And Vico goes pretty far back into the origins of the human world. This is astonishing indeed when one thinks that Vico himself takes pains in his oration De Antiquissima Italorum sapientia to declare that he belongs to no school of thought as such. So the crucial question is this: How should the reader approach Vico?
Vico ends his first oration on self-knowledge by encouraging the students to try these wings, not to remain ignorant of themselves. The praise of human greatness as our natural potential spurs them to want to learn what Vico inspires them to believe is already theirs. All the students must do is just look for it and accept the models offered to them for moderating the passions and cultivating virtue.
Vico encourages them to be the "earthly Mercuries" Pico speaks of in his Oration O , cf.
But as for Pico, one first must bathe in the living river of moral philosophy if one would climb the ladder to become angelic oneself. There are no shortcuts to wisdom, and those who "rush ahead" will fail to reach their goal IO 6. So far we have seen how Vico has considered human beings as they ought to be. But the account is not complete until this ideal is related to the way human beings are, not by nature but in actuality. Vico opens the second oration with a litany of the paradoxes of the human condition: "men are lovers of truth but surrounded by errors; they are gifted with reason but subservient to passions; they are admirers of virtue but full of vices; they are searching for happiness but oppressed by miseries; they have a desire for immortality but languish in their idleness of which, as of death, it is best not to speak" IO 2.
How does Vico hold both that the mind is divine and that most human beings are fools?
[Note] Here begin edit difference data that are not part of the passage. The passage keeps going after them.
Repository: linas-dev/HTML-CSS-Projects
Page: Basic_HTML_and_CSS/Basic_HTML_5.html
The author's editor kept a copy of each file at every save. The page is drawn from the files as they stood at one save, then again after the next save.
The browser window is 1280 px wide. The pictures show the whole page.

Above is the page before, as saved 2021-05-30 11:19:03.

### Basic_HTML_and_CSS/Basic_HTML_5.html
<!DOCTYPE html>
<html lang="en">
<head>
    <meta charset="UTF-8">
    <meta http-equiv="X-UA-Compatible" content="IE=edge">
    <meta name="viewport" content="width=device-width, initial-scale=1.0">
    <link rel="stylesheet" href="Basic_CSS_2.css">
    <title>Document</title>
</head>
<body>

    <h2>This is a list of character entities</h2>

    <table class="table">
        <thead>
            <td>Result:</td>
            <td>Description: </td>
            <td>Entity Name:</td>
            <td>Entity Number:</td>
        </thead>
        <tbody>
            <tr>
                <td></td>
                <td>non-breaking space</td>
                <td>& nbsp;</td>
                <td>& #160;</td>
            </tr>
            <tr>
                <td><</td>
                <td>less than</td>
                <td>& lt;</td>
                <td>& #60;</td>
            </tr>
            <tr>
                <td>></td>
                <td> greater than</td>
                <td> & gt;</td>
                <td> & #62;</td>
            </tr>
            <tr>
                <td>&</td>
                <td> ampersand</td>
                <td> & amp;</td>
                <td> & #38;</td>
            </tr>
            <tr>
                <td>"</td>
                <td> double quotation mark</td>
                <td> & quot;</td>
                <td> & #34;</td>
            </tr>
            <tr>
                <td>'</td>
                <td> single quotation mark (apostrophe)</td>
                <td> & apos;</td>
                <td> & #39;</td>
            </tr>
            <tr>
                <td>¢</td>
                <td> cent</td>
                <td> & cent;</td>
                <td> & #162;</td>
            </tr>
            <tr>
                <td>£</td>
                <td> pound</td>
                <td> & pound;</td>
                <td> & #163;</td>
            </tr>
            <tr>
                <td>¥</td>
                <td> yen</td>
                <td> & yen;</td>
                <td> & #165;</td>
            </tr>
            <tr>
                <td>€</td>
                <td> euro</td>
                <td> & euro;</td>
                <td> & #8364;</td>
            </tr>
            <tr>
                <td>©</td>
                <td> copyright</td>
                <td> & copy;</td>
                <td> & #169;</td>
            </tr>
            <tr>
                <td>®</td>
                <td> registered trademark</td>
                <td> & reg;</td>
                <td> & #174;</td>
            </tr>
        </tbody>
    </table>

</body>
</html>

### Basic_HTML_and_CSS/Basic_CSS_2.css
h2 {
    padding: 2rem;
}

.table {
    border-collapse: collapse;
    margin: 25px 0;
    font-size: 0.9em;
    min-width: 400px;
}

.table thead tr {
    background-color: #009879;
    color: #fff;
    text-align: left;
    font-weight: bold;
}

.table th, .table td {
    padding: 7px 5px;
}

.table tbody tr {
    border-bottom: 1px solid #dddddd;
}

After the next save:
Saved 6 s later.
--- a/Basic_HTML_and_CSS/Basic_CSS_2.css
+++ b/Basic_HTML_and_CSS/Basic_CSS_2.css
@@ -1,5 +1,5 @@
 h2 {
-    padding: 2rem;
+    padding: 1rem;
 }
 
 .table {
The answer involves understanding that the dignity of human beings is a goal, not a given. As is evident from the selections from the orations, Vico embraces calling human beings "divine" and makes free will central in his thought in the orations, because as an educator he sees the importance of inspiring confidence in human potentiality. As in Pico, freedom is what makes human beings great as well as miserable.
Vico echoes Pico's claim that human beings have "to become what they are to be" in order to get the students to recognize their potential for greatness in the third oration O ; IO 3. Vico emphasizes that freedom is unique to human beings; "man alone is whatever he chooses to be. He becomes whatever he desires to become.
The Uniqueness of Giambattista Vico’s Poetic Philosophy
He does whatever pleases him. Because of his freedom, which no other created thing possesses, the world would recognize him as being, if not its lord, then nearly its lord" IO 3. However, Vico is far from claiming that human beings are divine more often than bestial. We may be capable of becoming god-like, but we tend to fall short of our potential.
Vico even exclaims that we would be better off without such extensive freedom; "O would that God Eternal had made man subservient to his own nature like all other creatures! With his will thus shackled man would then follow the course of right reason for which he was intended" IO 3. Wisdom indeed is the improvement of man. And man is mind and spirit.
While mind is misled by error, the spirit is corrupted by passions. Wisdom heals both ills, ordering the mind by truth and the spirit by virtue" IO 5.